With the arrival of new CAD software that automatically makes all 2D representations part of a 3D model that contains all the information about a project, known as a building information model, if alignments are off there will be error messages and glaring mistakes in the model. Take this process rendering for example. When the vertical stone element was extruded based on the two-dimensional hand drawings we were given, all of a sudden other walls began to intersect that stone element. That was impossible in the 2D era. The rendering also shows the limitations of building information modeling (BIM), because if you compare it to the photograph the pitch of the roof is different. The BIM model has an obvious hole in it where the roof is supposed to angle down to the right and overhang toward the adjacent slope. Overall, BIM is a great way to make sure that all of the two-dimensional drawings line up perfectly, because they are all based on one 3D model. Often, however, in order to do things accurate to the way they are (supposed to be) constructed, it requires that the software ‘understands’ whether or not an angled surface is supposed to be a roof or a wall, for instance. In the real world, BIM is the best thing ever for repetitive buildings made of standard parts. Customization in the software (Revit in this case) is still cumbersome for projects that require uniquely crafted details in their construction.


November 2nd, 2012

Creating a Building Information Model of a Custom House (Part 2)

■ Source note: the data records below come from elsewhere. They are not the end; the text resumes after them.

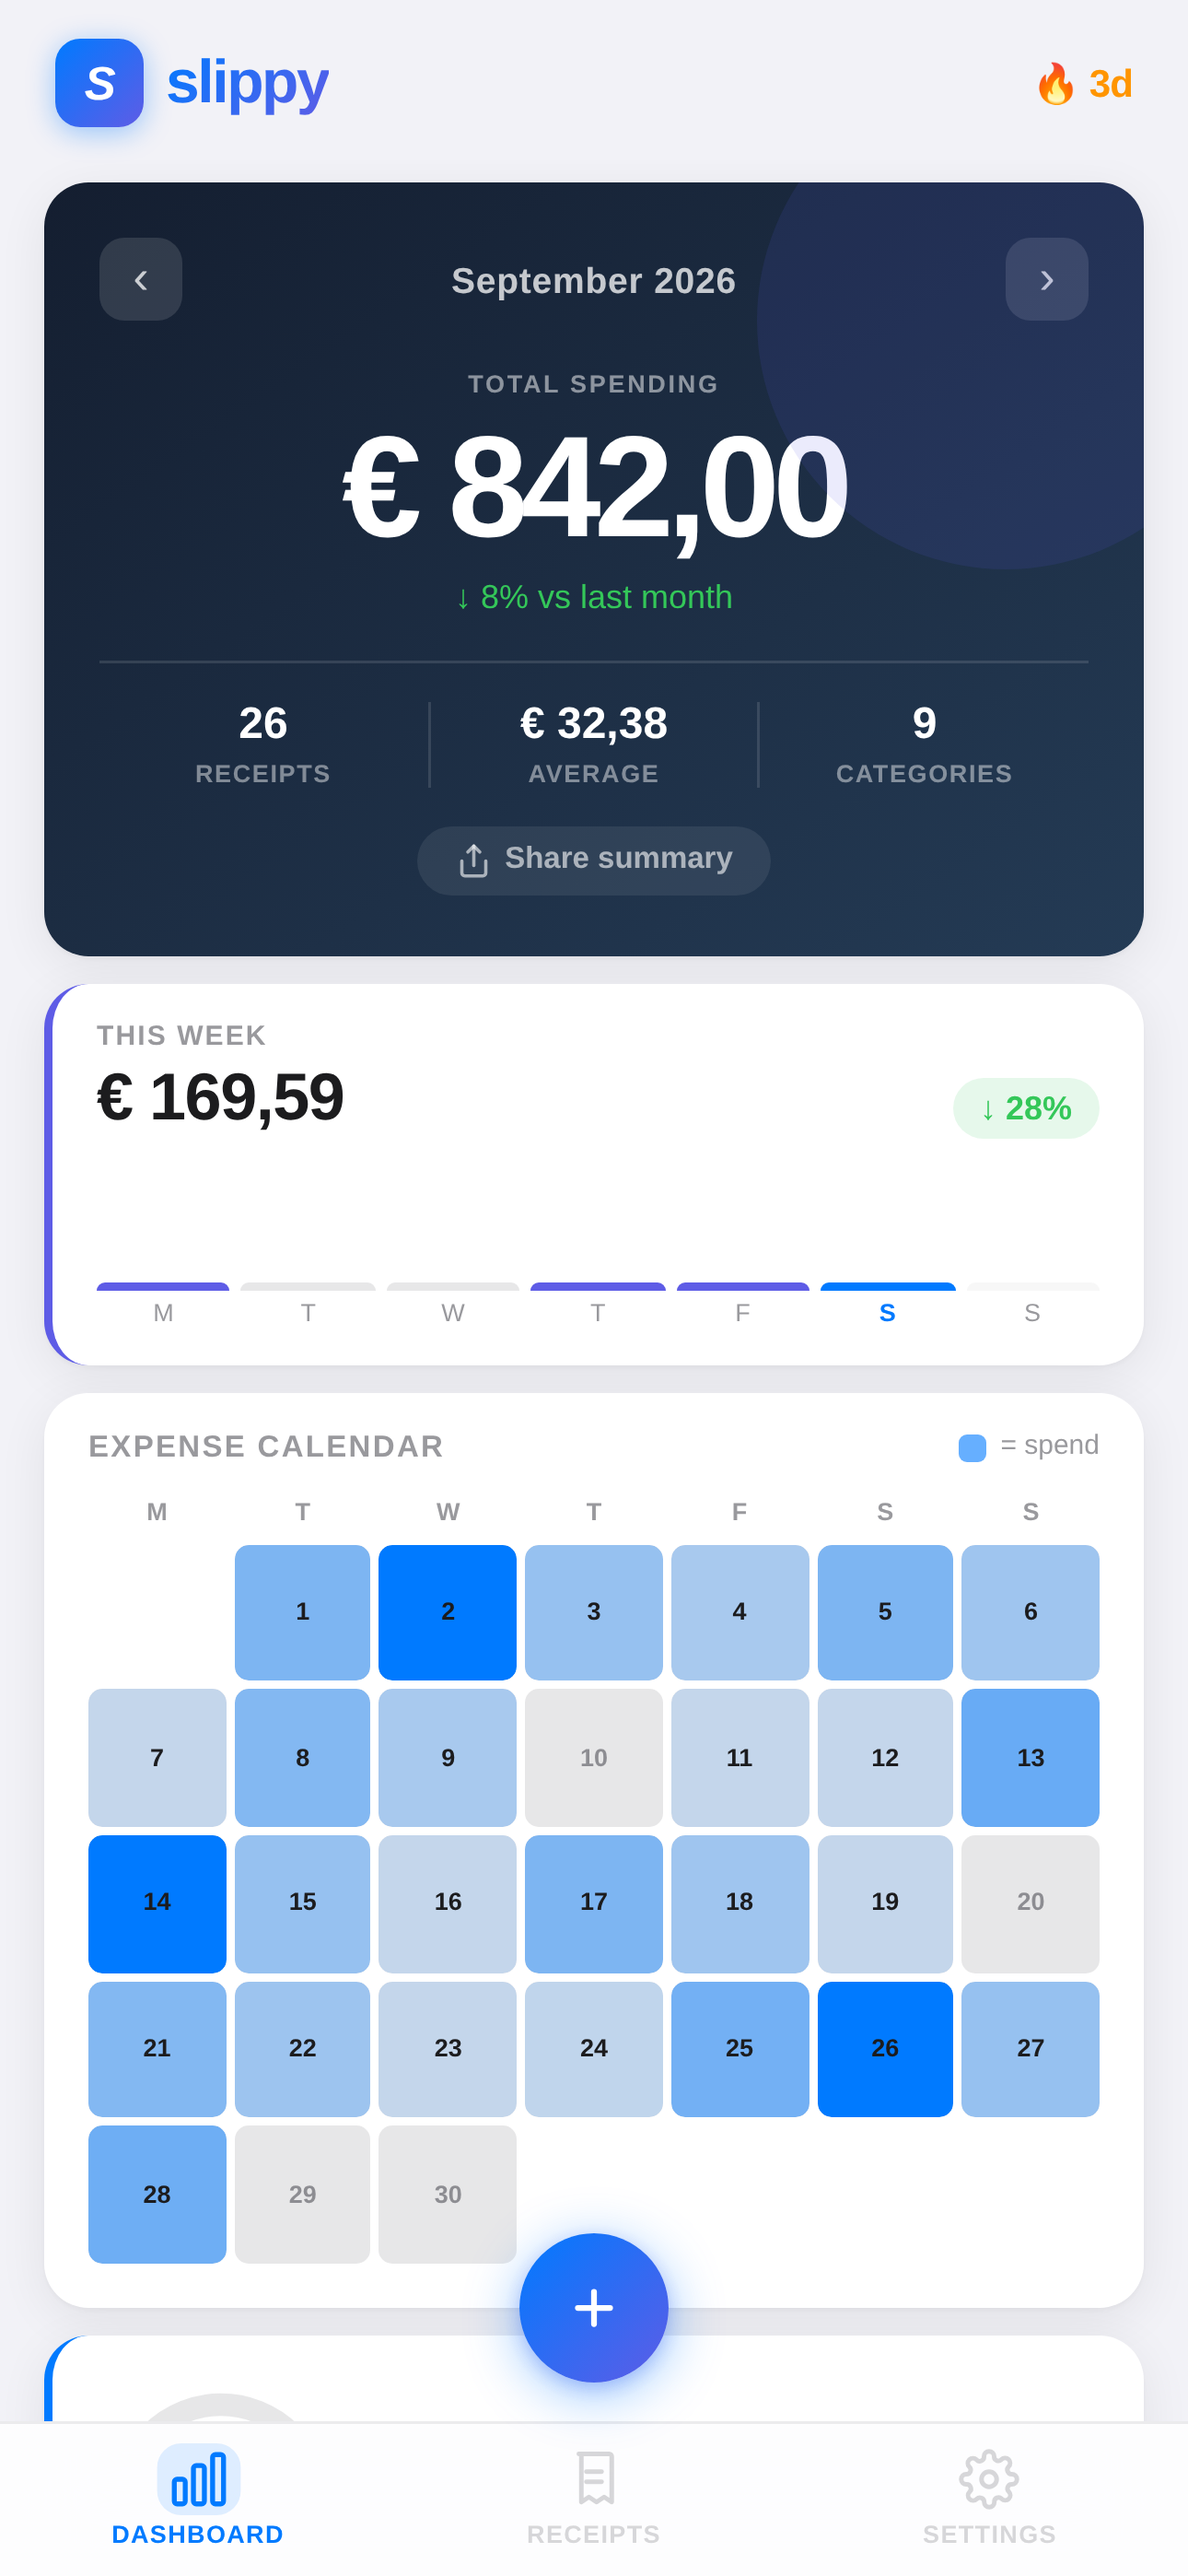
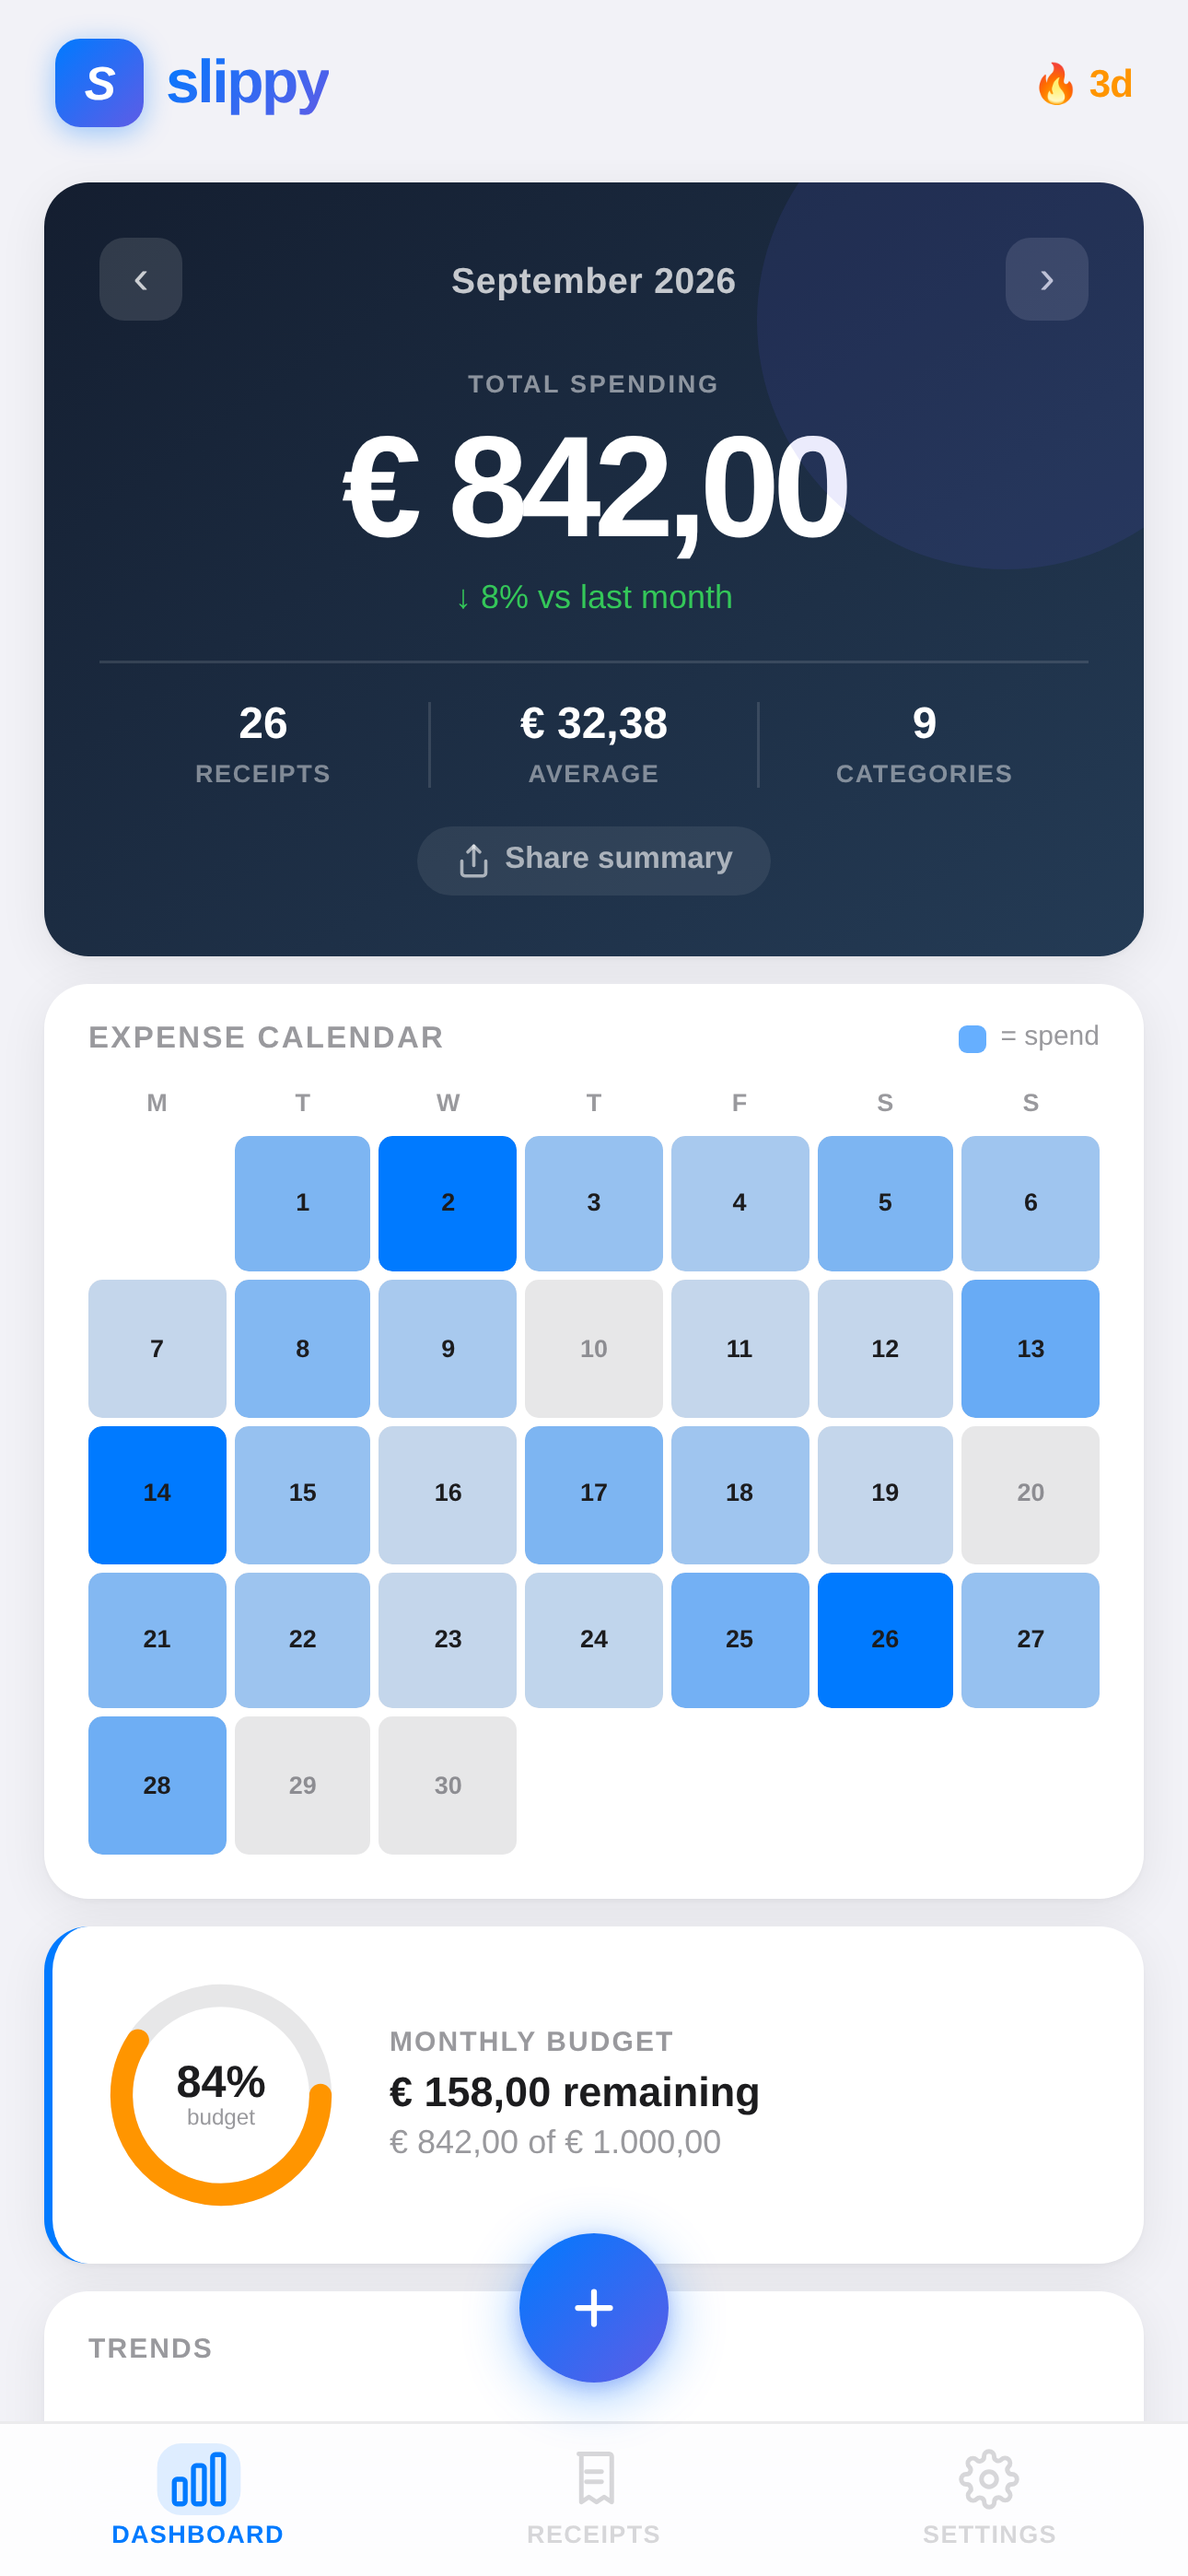
Fix collapsed weekly bar chart; show week card only for current month
Claude-Session: https://claude.ai/code/session_01R7p3HLfGKwRHy37VsbFWEN

diff --git a/docs/index.html b/docs/index.html
@@ -435,7 +435,7 @@ select.finp{-webkit-appearance:none;cursor:pointer}
 .week-amt{font-size:24px;font-weight:700;color:var(--lbl);letter-spacing:-.5px}
 .week-delta-badge{font-size:12px;font-weight:700;padding:4px 10px;border-radius:20px}
 .wd-bars{display:flex;gap:4px;height:56px;align-items:flex-end}
-.wd-col{flex:1;display:flex;flex-direction:column;align-items:center;gap:3px}
+.wd-col{flex:1;height:100%;display:flex;flex-direction:column;align-items:center;gap:3px}
 .wd-bar-wrap{flex:1;display:flex;align-items:flex-end;width:100%}
 .wd-bar{width:100%;border-radius:3px 3px 0 0;min-height:3px;
   transition:height .45s cubic-bezier(.4,0,.2,1)}

diff --git a/docs/app.js b/docs/app.js
@@ -1763,7 +1763,7 @@ function renderDashboard() {
     ${!state.settings.apiKey ? `<p class="welcome-hint">${t('welcome.ai_hint')}</p>` : ''}
   </div>` : '';
 
-  const weekSection    = renderWeekSection(state.receipts);
+  const weekSection    = sameMonth(mo, new Date()) ? renderWeekSection(state.receipts) : '';
   const budgetSection  = renderBudgetSection(total, state.settings.budget || 0);
   const insights       = calcInsights(thisRx, prevRx, mo);
   const insightSection = renderInsightsSection(insights);

diff --git a/docs/sw.js b/docs/sw.js
@@ -1,4 +1,4 @@
-const CACHE = 'slippy-v87';
+const CACHE = 'slippy-v88';
 const CORE  = ['./', './index.html', './app.js', './manifest.json', './icon-192.png', './icon-512.png', './privacy.html'];
 
 self.addEventListener('install', e => {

TEST FILE

In part one of this two-part entry, we saw how BIM is still difficult for smaller projects (such as detached houses) that have been highly customized. In this entry, I am showing the changes that were made after surveying the building. In most cases, this made the project easier to draft. In other cases, the limitations of BIM became obvious once I discovered the reality behind the way different features were constructed, many of which were not obvious from the hand drawings mentioned in part one. And all the mistakes are still obvious when examining the 3D model. The 2D drawings that BIM creates are still solid when you have the true dimensions of the rooms, which is much easier to achieve by visiting the site and measuring the project than by drafting from someone else’s (non-BIM) documentation.